Los Angeles’ Daniel Wheeler has 25 years of experience crafting sacred objects and environments. His specialities include: Altars, Arks, Urns, Chapels, Meditation Rooms, and Contemplative Gardens. He won the 2014 Faith and Form award for Religious Art and Architecture for his prayer chapel design at Campbell Hall, a Los Angeles K-12 Private School.
We sat down with Daniel to infuse his insight and inspiration into our own work creating safe and holy space in the mission fields of our own networks and neighborhoods.
Check out these two local projects where Daniel designed and manufactured sacred objects and spaces attuned to the needs and opportunities of the context and audience.
1. Prayer Wall – St. Mark’s, Glendale, CA
In coordination with the leadership at St. Mark’s, Daniel created an active, communal prayer experiment for the congregation.
A grid of numbered squares is etched into a large white panel in the chapel. On a desk nearby, small cards are stacked, each corresponding to an area of the grid. Visitors handwrite a prayer on the back of a card and then affix it to the panel. Eventually, a pixelated iconic image of Jesus Christ will appear, made of the amalgamated prayers.
It was a little different from the normal liturgy, but not so outside of their comfort zone that it presented an obstacle to participation. The amalgamated prayers become an image of a sacred heart, a metaphor for the community. “If they tie that into their sermons,” Daniel says, “then it could work well. Don’t know—it’s an experiment.” The explanation of the wall is this: “That Christ appears in the collective prayers of those worshipping, appearing as part and parcel of the many voices that ask His help. He is there in every small still voice, even if one cannot discern the overall pattern.
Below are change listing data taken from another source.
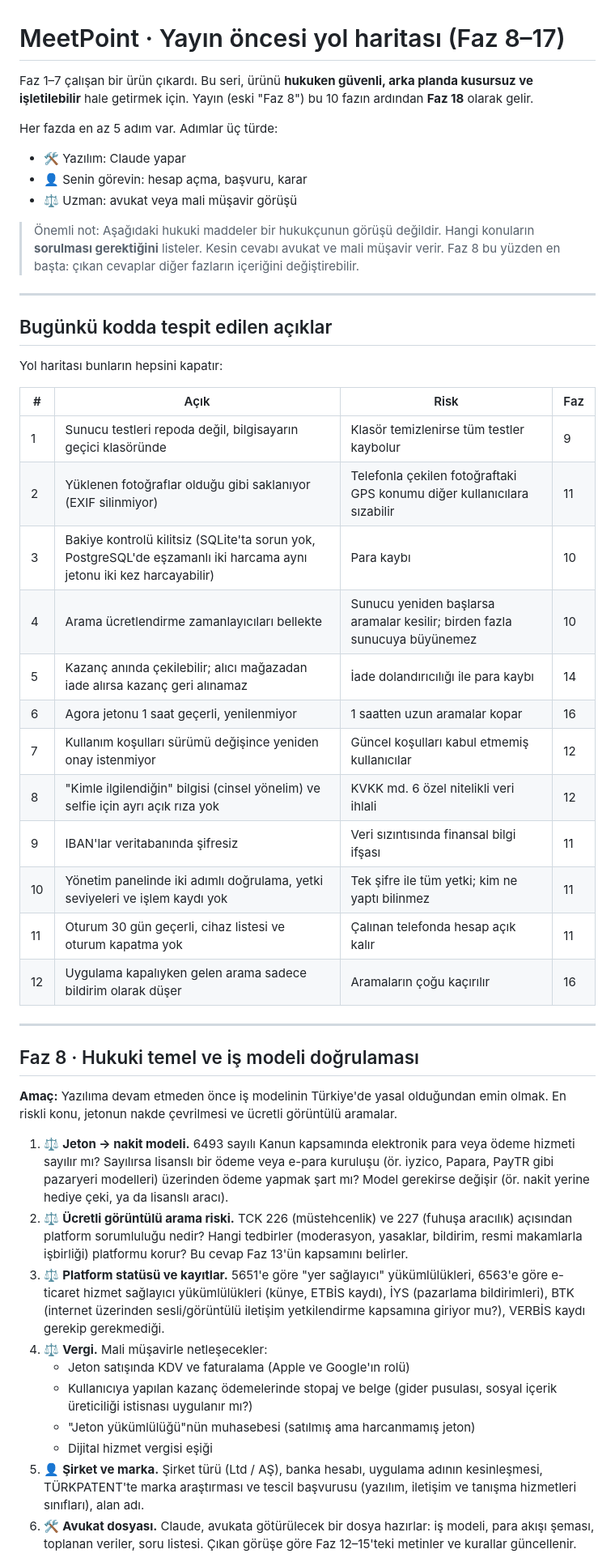
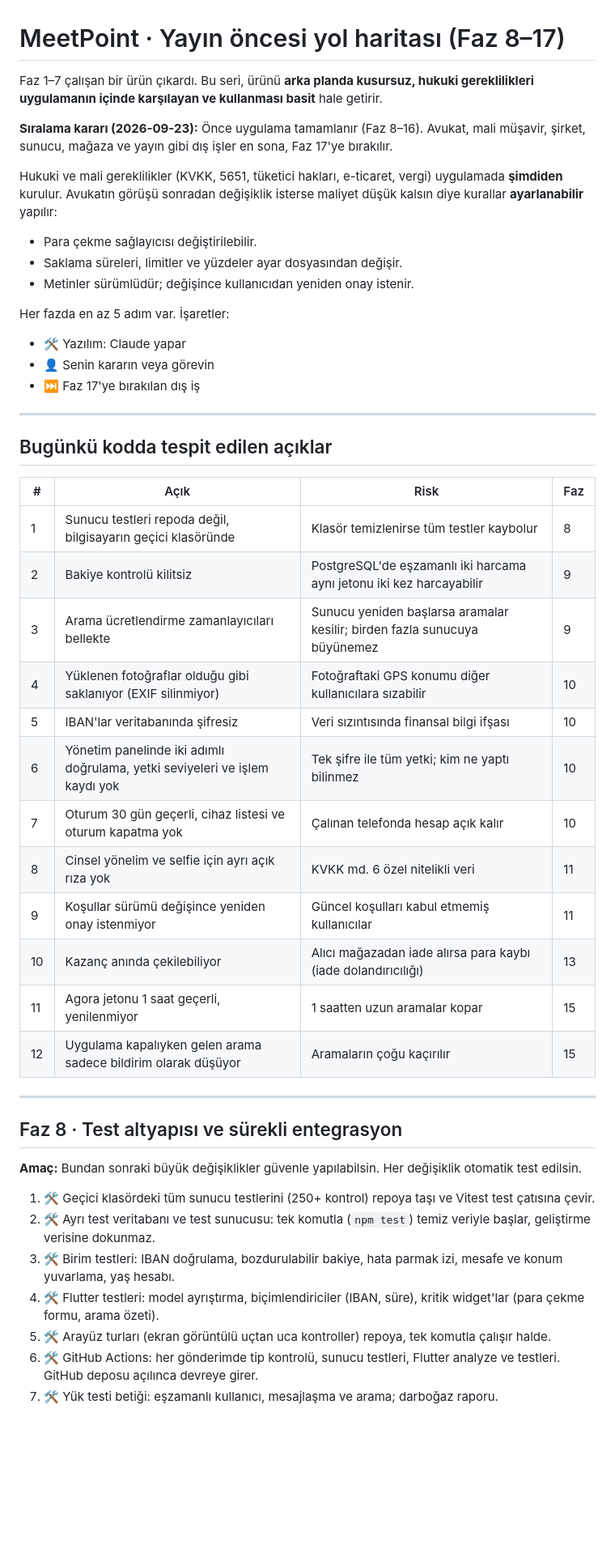
Before and after one commit to meetpointapp/meetpoint, a Markdown page: docs/yol-haritasi.md, the part around one of its changes. Shown at 81% size. Rendered like a GitHub page; blank space fills up the shorter version.

```diff
--- a/docs/yol-haritasi.md
+++ b/docs/yol-haritasi.md
@@ -1,50 +1,51 @@
 # MeetPoint · Yayın öncesi yol haritası (Faz 8–17)
 
-Faz 1–7 çalışan bir ürün çıkardı. Bu seri, ürünü **hukuken güvenli, arka planda kusursuz ve işletilebilir** hale getirmek için. Yayın (eski "Faz 8") bu 10 fazın ardından **Faz 18** olarak gelir.
+Faz 1–7 çalışan bir ürün çıkardı. Bu seri, ürünü **arka planda kusursuz, hukuki gereklilikleri uygulamanın içinde karşılayan ve kullanması basit** hale getirir.
 
-Her fazda en az 5 adım var. Adımlar üç türde:
+**Sıralama kararı (2026-09-23):** Önce uygulama tamamlanır (Faz 8–16). Avukat, mali müşavir, şirket, sunucu, mağaza ve yayın gibi dış işler en sona, Faz 17'ye bırakılır.
+
+Hukuki ve mali gereklilikler (KVKK, 5651, tüketici hakları, e-ticaret, vergi) uygulamada **şimdiden** kurulur. Avukatın görüşü sonradan değişiklik isterse maliyet düşük kalsın diye kurallar **ayarlanabilir** yapılır:
+
+- Para çekme sağlayıcısı değiştirilebilir.
+- Saklama süreleri, limitler ve yüzdeler ayar dosyasından değişir.
+- Metinler sürümlüdür; değişince kullanıcıdan yeniden onay istenir.
+
+Her fazda en az 5 adım var. İşaretler:
 
 - 🛠 Yazılım: Claude yapar
-- 👤 Senin görevin: hesap açma, başvuru, karar
-- ⚖️ Uzman: avukat veya mali müşavir görüşü
-
-> Önemli not: Aşağıdaki hukuki maddeler bir hukukçunun görüşü değildir. Hangi konuların **sorulması gerektiğini** listeler. Kesin cevabı avukat ve mali müşavir verir. Faz 8 bu yüzden en başta: çıkan cevaplar diğer fazların içeriğini değiştirebilir.
+- 👤 Senin kararın veya görevin
+- ⏭ Faz 17'ye bırakılan dış iş
 
 ---
 
 ## Bugünkü kodda tespit edilen açıklar
 
-Yol haritası bunların hepsini kapatır:
-
 | # | Açık | Risk | Faz |
 |---|---|---|---|
-| 1 | Sunucu testleri repoda değil, bilgisayarın geçici klasöründe | Klasör temizlenirse tüm testler kaybolur | 9 |
-| 2 | Yüklenen fotoğraflar olduğu gibi saklanıyor (EXIF silinmiyor) | Telefonla çekilen fotoğraftaki GPS konumu diğer kullanıcılara sızabilir | 11 |
-| 3 | Bakiye kontrolü kilitsiz (SQLite'ta sorun yok, PostgreSQL'de eşzamanlı iki harcama aynı jetonu iki kez harcayabilir) | Para kaybı | 10 |
-| 4 | Arama ücretlendirme zamanlayıcıları bellekte | Sunucu yeniden başlarsa aramalar kesilir; birden fazla sunucuya büyünemez | 10 |
-| 5 | Kazanç anında çekilebilir; alıcı mağazadan iade alırsa kazanç geri alınamaz | İade dolandırıcılığı ile para kaybı | 14 |
-| 6 | Agora jetonu 1 saat geçerli, yenilenmiyor | 1 saatten uzun aramalar kopar | 16 |
-| 7 | Kullanım koşulları sürümü değişince yeniden onay istenmiyor | Güncel koşulları kabul etmemiş kullanıcılar | 12 |
-| 8 | "Kimle ilgilendiğin" bilgisi (cinsel yönelim) ve selfie için ayrı açık rıza yok | KVKK md. 6 özel nitelikli veri ihlali | 12 |
-| 9 | IBAN'lar veritabanında şifresiz | Veri sızıntısında finansal bilgi ifşası | 11 |
-| 10 | Yönetim panelinde iki adımlı doğrulama, yetki seviyeleri ve işlem kaydı yok | Tek şifre ile tüm yetki; kim ne yaptı bilinmez | 11 |
-| 11 | Oturum 30 gün geçerli, cihaz listesi ve oturum kapatma yok | Çalınan telefonda hesap açık kalır | 11 |
-| 12 | Uygulama kapalıyken gelen arama sadece bildirim olarak düşer | Aramaların çoğu kaçırılır | 16 |
+| 1 | Sunucu testleri repoda değil, bilgisayarın geçici klasöründe | Klasör temizlenirse tüm testler kaybolur | 8 |
+| 2 | Bakiye kontrolü kilitsiz | PostgreSQL'de eşzamanlı iki harcama aynı jetonu iki kez harcayabilir | 9 |
+| 3 | Arama ücretlendirme zamanlayıcıları bellekte | Sunucu yeniden başlarsa aramalar kesilir; birden fazla sunucuya büyünemez | 9 |
+| 4 | Yüklenen fotoğraflar olduğu gibi saklanıyor (EXIF silinmiyor) | Fotoğraftaki GPS konumu diğer kullanıcılara sızabilir | 10 |
+| 5 | IBAN'lar veritabanında şifresiz | Veri sızıntısında finansal bilgi ifşası | 10 |
+| 6 | Yönetim panelinde iki adımlı doğrulama, yetki seviyeleri ve işlem kaydı yok | Tek şifre ile tüm yetki; kim ne yaptı bilinmez | 10 |
+| 7 | Oturum 30 gün geçerli, cihaz listesi ve oturum kapatma yok | Çalınan telefonda hesap açık kalır | 10 |
+| 8 | Cinsel yönelim ve selfie için ayrı açık rıza yok | KVKK md. 6 özel nitelikli veri | 11 |
+| 9 | Koşullar sürümü değişince yeniden onay istenmiyor | Güncel koşulları kabul etmemiş kullanıcılar | 11 |
+| 10 | Kazanç anında çekilebiliyor | Alıcı mağazadan iade alırsa para kaybı (iade dolandırıcılığı) | 13 |
+| 11 | Agora jetonu 1 saat geçerli, yenilenmiyor | 1 saatten uzun aramalar kopar | 15 |
+| 12 | Uygulama kapalıyken gelen arama sadece bildirim olarak düşüyor | Aramaların çoğu kaçırılır | 15 |
 
 ---
 
-## Faz 8 · Hukuki temel ve iş modeli doğrulaması
+## Faz 8 · Test altyapısı ve sürekli entegrasyon
 
-**Amaç:** Yazılıma devam etmeden önce iş modelinin Türkiye'de yasal olduğundan emin olmak. En riskli konu, jetonun nakde çevrilmesi ve ücretli görüntülü aramalar.
+**Amaç:** Bundan sonraki büyük değişiklikler güvenle yapılabilsin. Her değişiklik otomatik test edilsin.
 
-1. ⚖️ **Jeton → nakit modeli.** 6493 sayılı Kanun kapsamında elektronik para veya ödeme hizmeti sayılır mı? Sayılırsa lisanslı bir ödeme veya e-para kuruluşu (ör. iyzico, Papara, PayTR gibi pazaryeri modelleri) üzerinden ödeme yapmak şart mı? Model gerekirse değişir (ör. nakit yerine hediye çeki, ya da lisanslı aracı).
-2. ⚖️ **Ücretli görüntülü arama riski.** TCK 226 (müstehcenlik) ve 227 (fuhuşa aracılık) açısından platform sorumluluğu nedir? Hangi tedbirler (moderasyon, yasaklar, bildirim, resmi makamlarla işbirliği) platformu korur? Bu cevap Faz 13'ün kapsamını belirler.
-3. ⚖️ **Platform statüsü ve kayıtlar.** 5651'e göre "yer sağlayıcı" yükümlülükleri, 6563'e göre e-ticaret hizmet sağlayıcı yükümlülükleri (künye, ETBİS kaydı), İYS (pazarlama bildirimleri), BTK (internet üzerinden sesli/görüntülü iletişim yetkilendirme kapsamına giriyor mu?), VERBİS kaydı gerekip gerekmediği.
-4. ⚖️ **Vergi.** Mali müşavirle netleşecekler:
-   - Jeton satışında KDV ve faturalama (Apple ve Google'ın rolü)
-   - Kullanıcıya yapılan kazanç ödemelerinde stopaj ve belge (gider pusulası, sosyal içerik üreticiliği istisnası uygulanır mı?)
-   - "Jeton yükümlülüğü"nün muhasebesi (satılmış ama harcanmamış jeton)
-   - Dijital hizmet vergisi eşiği
-5. 👤 **Şirket ve marka.** Şirket türü (Ltd / AŞ), banka hesabı, uygulama adının kesinleşmesi, TÜRKPATENT'te marka araştırması ve tescil başvurusu (yazılım, iletişim ve tanışma hizmetleri sınıfları), alan adı.
-6. 🛠 **Avukat dosyası.** Claude, avukata götürülecek bir dosya hazırlar: iş modeli, para akışı şeması, toplanan veriler, soru listesi. Çıkan görüşe göre Faz 12–15'teki metinler ve kurallar güncellenir.
+1. 🛠 Geçici klasördeki tüm sunucu testlerini (250+ kontrol) repoya taşı ve Vitest test çatısına çevir.
+2. 🛠 Ayrı test veritabanı ve test sunucusu: tek komutla (`npm test`) temiz veriyle başlar, geliştirme verisine dokunmaz.
+3. 🛠 Birim testleri: IBAN doğrulama, bozdurulabilir bakiye, hata parmak izi, mesafe ve konum yuvarlama, yaş hesabı.
+4. 🛠 Flutter testleri: model ayrıştırma, biçimlendiriciler (IBAN, süre), kritik widget'lar (para çekme formu, arama özeti).
+5. 🛠 Arayüz turları (ekran görüntülü uçtan uca kontroller) repoya, tek komutla çalışır halde.
+6. 🛠 GitHub Actions: her gönderimde tip kontrolü, sunucu testleri, Flutter analyze ve testleri. GitHub deposu açılınca devreye girer.
+7. 🛠 Yük testi betiği: eşzamanlı kullanıcı, mesajlaşma ve arama; darboğaz raporu.
 
```
Also changed, not shown: other parts of docs/yol-haritasi.md (+130 -210 lines), README.md (+11 -12 lines).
And He is there to be seen when all those voices are added together but their individual words are lost in the thrum.”
2. Prayer Chapel — Campbell Hall Episcopal School, Los Angeles, CA
Daniel describes the chapel this way: “This multi-faith chapel is designed to “set the table of worship” for each member of the school community, without sacrificing the potent symbolism of its diverse religious practices. It is an intimate, human-scaled place, where individual personal experience is paramount. Design choices are meant to be more effective than notable; material choices and imagery meant to act upon the visitor, to be felt rather than read. Tactility, sensuality and simplicity turn the experience inward and away from the world outside without completely losing contact with it. All effort is given to enhance and focus the natural beauty of the light in the room.”
Each detail of the design considers how to facilitate the person’s connection to the sacred.
As we go about carefully considering how to co-create these spaces for those in our own networks and neighborhoods, we can hold up Daniel’s examples as evidence that anyone from any background can connect with God through highly unique and profoundly personal routes. We can do our best to help facilitate that process by knowing each other well and creatively experimenting with available means and methods.